(CN) – A woman can’t force Yahoo! Inc. to remove objectionable search results for her name, including links to pharmaceutical companies and pornographic websites, the 7th Circuit ruled.
Beverly Stayart, who describes herself as a “sophisticated, well-educated, and highly intelligent professional woman,” claimed Yahoo refused to remove the objectionable results that popped up when someone searched her name.
“We do not aim to judge web [sic] for appropriateness of censor materials that we find offensive or inappropriate,” Yahoo explained in its refusal to remove the unwanted results.
Stayart has written several scholarly online papers and two poems advocating the protection of baby seals. She said the search results improperly gave her endorsement to pornography and online pharmaceuticals, damaging her name’s commercial value.
The 7th Circuit in Chicago ruled that Stayart lacked standing, because she did not have a commercial interest in her name.

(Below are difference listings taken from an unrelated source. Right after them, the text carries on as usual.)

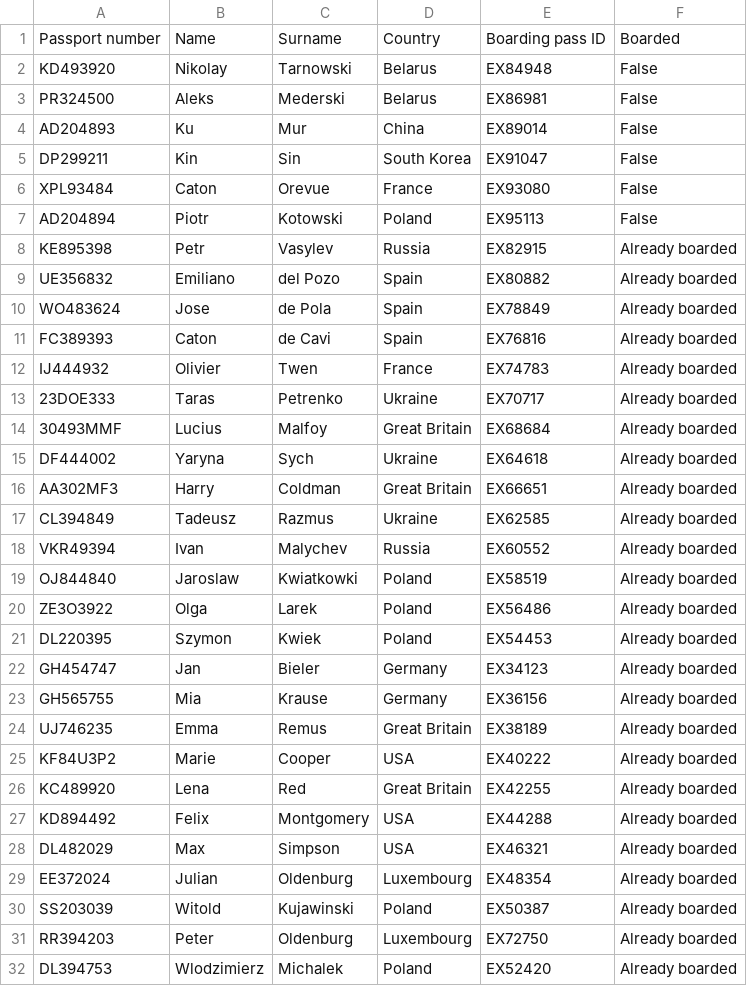
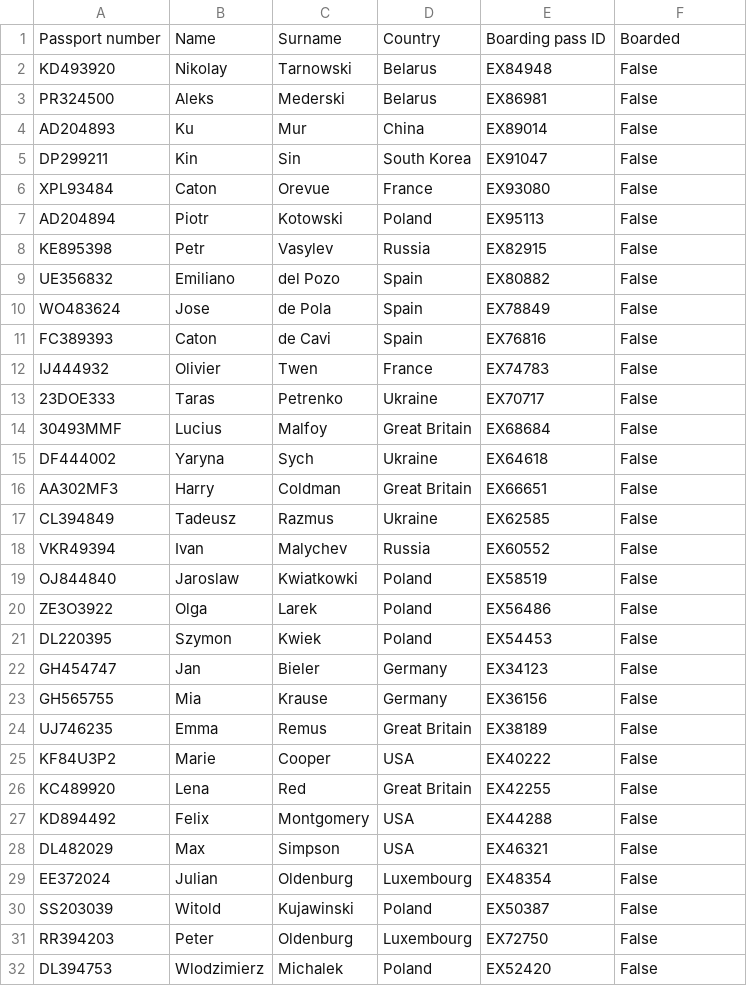
Before and after one commit to Stempnio/airport-management-system, a CSV file: FlightFiles/Flight-no-001.csv, drawn as a sheet.

```diff
--- a/FlightFiles/Flight-no-001.csv
+++ b/FlightFiles/Flight-no-001.csv
@@ -7,26 +7,26 @@ Passport number;Name;Surname;Country;Boarding pass ID;Boarded
  AD204894; Piotr; Kotowski;Poland;EX95113;False
- KE895398 ; Petr; Vasylev;Russia;EX82915;Already boarded
- UE356832 ; Emiliano; del Pozo;Spain;EX80882;Already boarded
- WO483624 ; Jose; de Pola;Spain;EX78849;Already boarded
- FC389393 ; Caton; de Cavi;Spain;EX76816;Already boarded
- IJ444932 ; Olivier; Twen;France;EX74783;Already boarded
- 23DOE333 ; Taras; Petrenko;Ukraine;EX70717;Already boarded
- 30493MMF ; Lucius; Malfoy;Great Britain;EX68684;Already boarded
- DF444002 ; Yaryna; Sych;Ukraine;EX64618;Already boarded
- AA302MF3 ; Harry; Coldman;Great Britain;EX66651;Already boarded
- CL394849 ; Tadeusz; Razmus;Ukraine;EX62585;Already boarded
- VKR49394 ; Ivan; Malychev;Russia;EX60552;Already boarded
- OJ844840 ; Jaroslaw; Kwiatkowki;Poland;EX58519;Already boarded
- ZE3O3922 ; Olga; Larek;Poland;EX56486;Already boarded
- DL220395 ; Szymon; Kwiek;Poland;EX54453;Already boarded
- GH454747 ; Jan; Bieler;Germany;EX34123;Already boarded
- GH565755 ; Mia; Krause;Germany;EX36156;Already boarded
- UJ746235 ; Emma; Remus;Great Britain;EX38189;Already boarded
- KF84U3P2 ; Marie; Cooper; USA;EX40222;Already boarded
- KC489920 ; Lena; Red;Great Britain;EX42255;Already boarded
- KD894492 ; Felix; Montgomery;USA;EX44288;Already boarded
- DL482029 ; Max; Simpson;USA;EX46321;Already boarded
- EE372024 ; Julian; Oldenburg;Luxembourg;EX48354;Already boarded
- SS203039 ; Witold; Kujawinski;Poland;EX50387;Already boarded
- RR394203 ; Peter; Oldenburg;Luxembourg;EX72750;Already boarded
- DL394753 ; Wlodzimierz; Michalek;Poland;EX52420;Already boarded
+ KE895398 ; Petr; Vasylev;Russia;EX82915;False
+ UE356832 ; Emiliano; del Pozo;Spain;EX80882;False
+ WO483624 ; Jose; de Pola;Spain;EX78849;False
+ FC389393 ; Caton; de Cavi;Spain;EX76816;False
+ IJ444932 ; Olivier; Twen;France;EX74783;False
+ 23DOE333 ; Taras; Petrenko;Ukraine;EX70717;False
+ 30493MMF ; Lucius; Malfoy;Great Britain;EX68684;False
+ DF444002 ; Yaryna; Sych;Ukraine;EX64618;False
+ AA302MF3 ; Harry; Coldman;Great Britain;EX66651;False
+ CL394849 ; Tadeusz; Razmus;Ukraine;EX62585;False
+ VKR49394 ; Ivan; Malychev;Russia;EX60552;False
+ OJ844840 ; Jaroslaw; Kwiatkowki;Poland;EX58519;False
+ ZE3O3922 ; Olga; Larek;Poland;EX56486;False
+ DL220395 ; Szymon; Kwiek;Poland;EX54453;False
+ GH454747 ; Jan; Bieler;Germany;EX34123;False
+ GH565755 ; Mia; Krause;Germany;EX36156;False
+ UJ746235 ; Emma; Remus;Great Britain;EX38189;False
+ KF84U3P2 ; Marie; Cooper; USA;EX40222;False
+ KC489920 ; Lena; Red;Great Britain;EX42255;False
+ KD894492 ; Felix; Montgomery;USA;EX44288;False
+ DL482029 ; Max; Simpson;USA;EX46321;False
+ EE372024 ; Julian; Oldenburg;Luxembourg;EX48354;False
+ SS203039 ; Witold; Kujawinski;Poland;EX50387;False
+ RR394203 ; Peter; Oldenburg;Luxembourg;EX72750;False
+ DL394753 ; Wlodzimierz; Michalek;Poland;EX52420;False
```
Also changed, not shown: FlightFiles/Flight-no-002.csv, FlightFiles/Flight-no-003.csv, 6 other files.
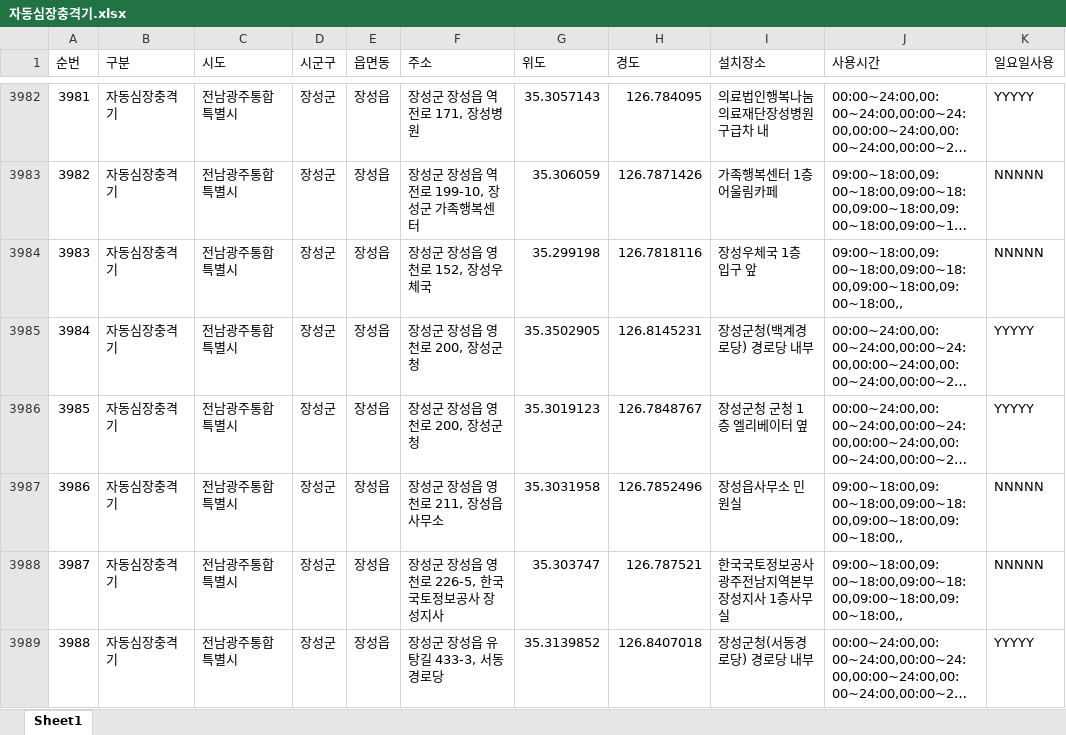
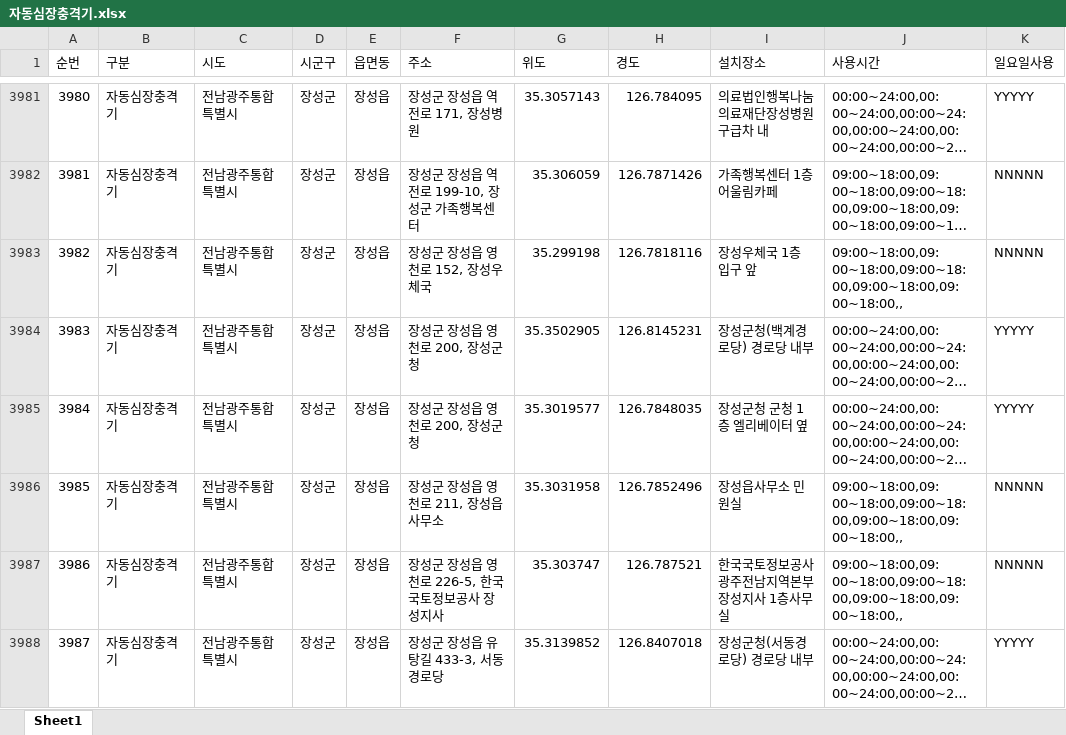
Before and after one commit to longtermcare0240-web/risk, an Excel workbook: 자동심장충격기.xlsx, sheet Sheet1, drawn as a sheet; only a part is shown, gaps mark what is left out; long unchanged cells end in …; values as stored, in another font and other column widths than the file's, no borders; addresses are those after the commit; the diff covers the shown part only; the diff names each change by its address in the sheet, - before the commit and + after, or states it on an @@ line.

```diff
--- a/자동심장충격기.xlsx (sheet Sheet1)
+++ b/자동심장충격기.xlsx (sheet Sheet1)
@@ column A (순번) renumbered from row 635 down @@
-G3985 (위도): 35.3019123
+G3985 (위도): 35.3019577
-H3985 (경도): 126.7848767
+H3985 (경도): 126.7848035
```
Also changed, not shown: 20 added rows, 25 removed rows and 55 edited cells elsewhere in this sheet, 공중화장실.xlsx, 상습결빙지역.xlsx, 3 other files.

“While Stayart’s goals may be passionate and well-intentioned, they are not commercial,” Judge Daniel Manion wrote. “And the good name that a person garners in such altruistic feats is not what … the Lanham Act protects.”